Last week’s historical photo challenge didn’t offer much in the way of contextual clue, but one reader got it right.
JoAnn Richardson hit the nail on the head with this comment:
This is Ebenezer AME Church on Bacton Hill Road in Frazer, PA. There is a cemetary on the property as well.
That’s correct. The church was built circa 1835 and is still barely standing today.
Apparently the oldest grave stones in the cemetery date back to the 1830s. An Eagle Scout named Matthew Nehring had been working on uncovering the gravestones. (Have no idea if his project is finished.) According to the photos it appears some of the dead buried here are soldiers and veterans. One gravestone is for a Joshua Johnson (Pvt., Co. K, 45th Reg., United States Colored Troops (USCT) (Civil War). I find this to be incredibly historically significant as the army began to organize African Americans into regimental units known as the United States Colored Troops (USCT) in 1863.
According to the East Whiteland Historical Society (which I am not sure what they do because all I see are historic structures rotting in East Whiteland) this church used to serve as a “hub” of African American society in Frazer. So why isn’t any of it being protected?
The church was used through into the 20th century as per Patch and the information from East Whiteland, and now it is abandoned. So who owns the graveyard and the church? In Radnor, the Radnor Historical Society has been caring for the historically important and abandoned First Baptist Cemetery off Conestoga Road. They have gotten volunteers to help keep weeds in check and right upended grave stones. So why is it that East Whiteland always seems to be Johnny on the Spot for historical data yet all this stuff just rots?
I understand completely that you can’t save every old house or church, but wow, people including soldiers who fought and served are buried here. Show them some respect. Shame on East Whiteland for not trying to find avenues of preservation for this and other sites.

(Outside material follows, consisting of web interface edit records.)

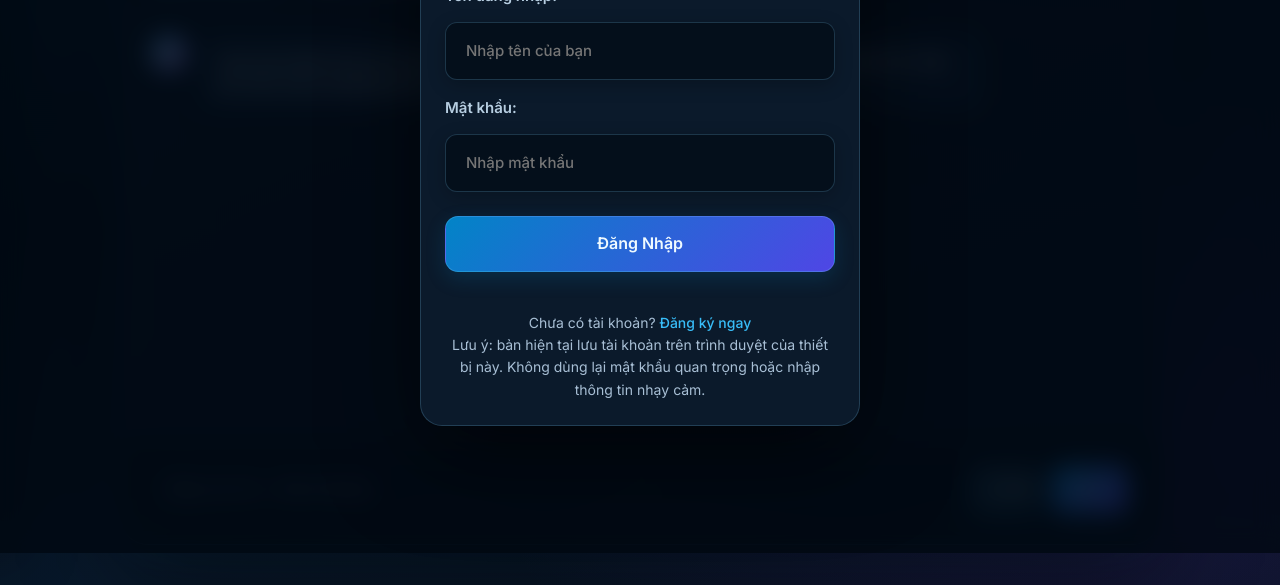
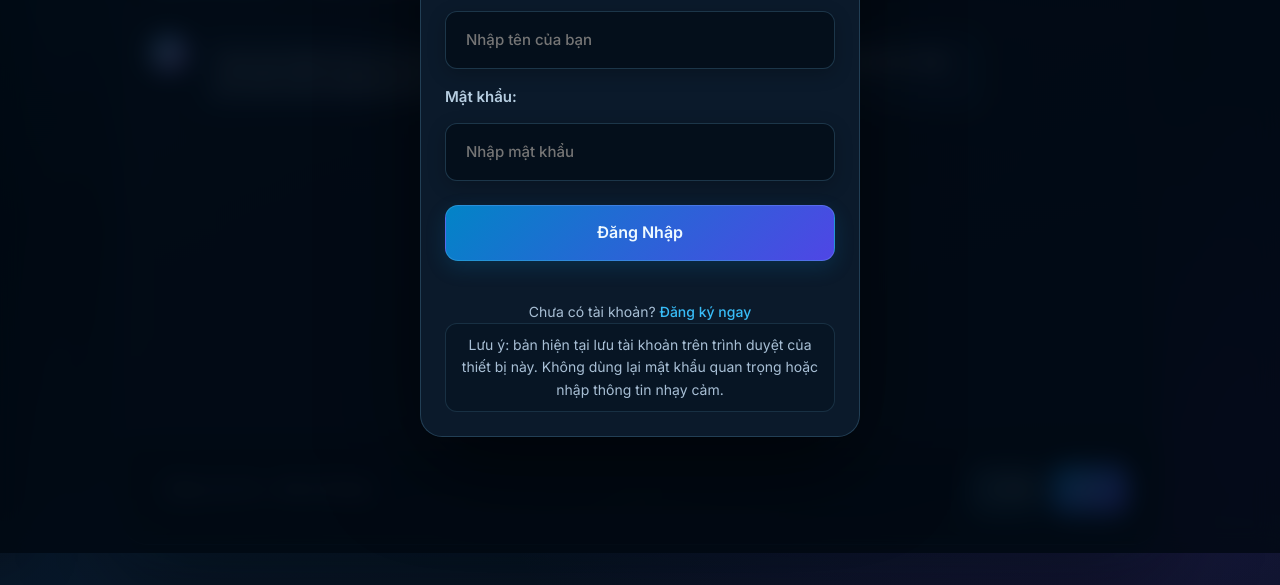
Before and after one commit to lam187648-lang/trolyao, a website: page index.html in a window 1280 px wide. Shown: the part 247-832 px from the top of the page. Drawn offline with nearby package versions, Linux system fonts and the light colour scheme; no server answers.

Commit message:
Design: style account storage security notice

```diff
--- a/style.css
+++ b/style.css
@@ -2343,3 +2343,16 @@ body::before { opacity: .3; }
 @media (prefers-reduced-motion: reduce) {
   *, *::before, *::after { scroll-behavior: auto !important; animation-duration: .01ms !important; animation-iteration-count: 1 !important; transition-duration: .01ms !important; }
 }
+
+
+.auth-security-note {
+  max-width: 440px;
+  margin: 12px auto 0;
+  padding: 10px 12px;
+  color: #9db7d0;
+  border: 1px solid rgba(125, 211, 252, .14);
+  border-radius: 12px;
+  background: rgba(5, 17, 31, .48);
+  font-size: 12px;
+  line-height: 1.6;
+}
```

I think I am going to go back out there and photograph graves when the weather improves and the ground isn’t so soft from rain. But who owns the land? Is it truly abandoned?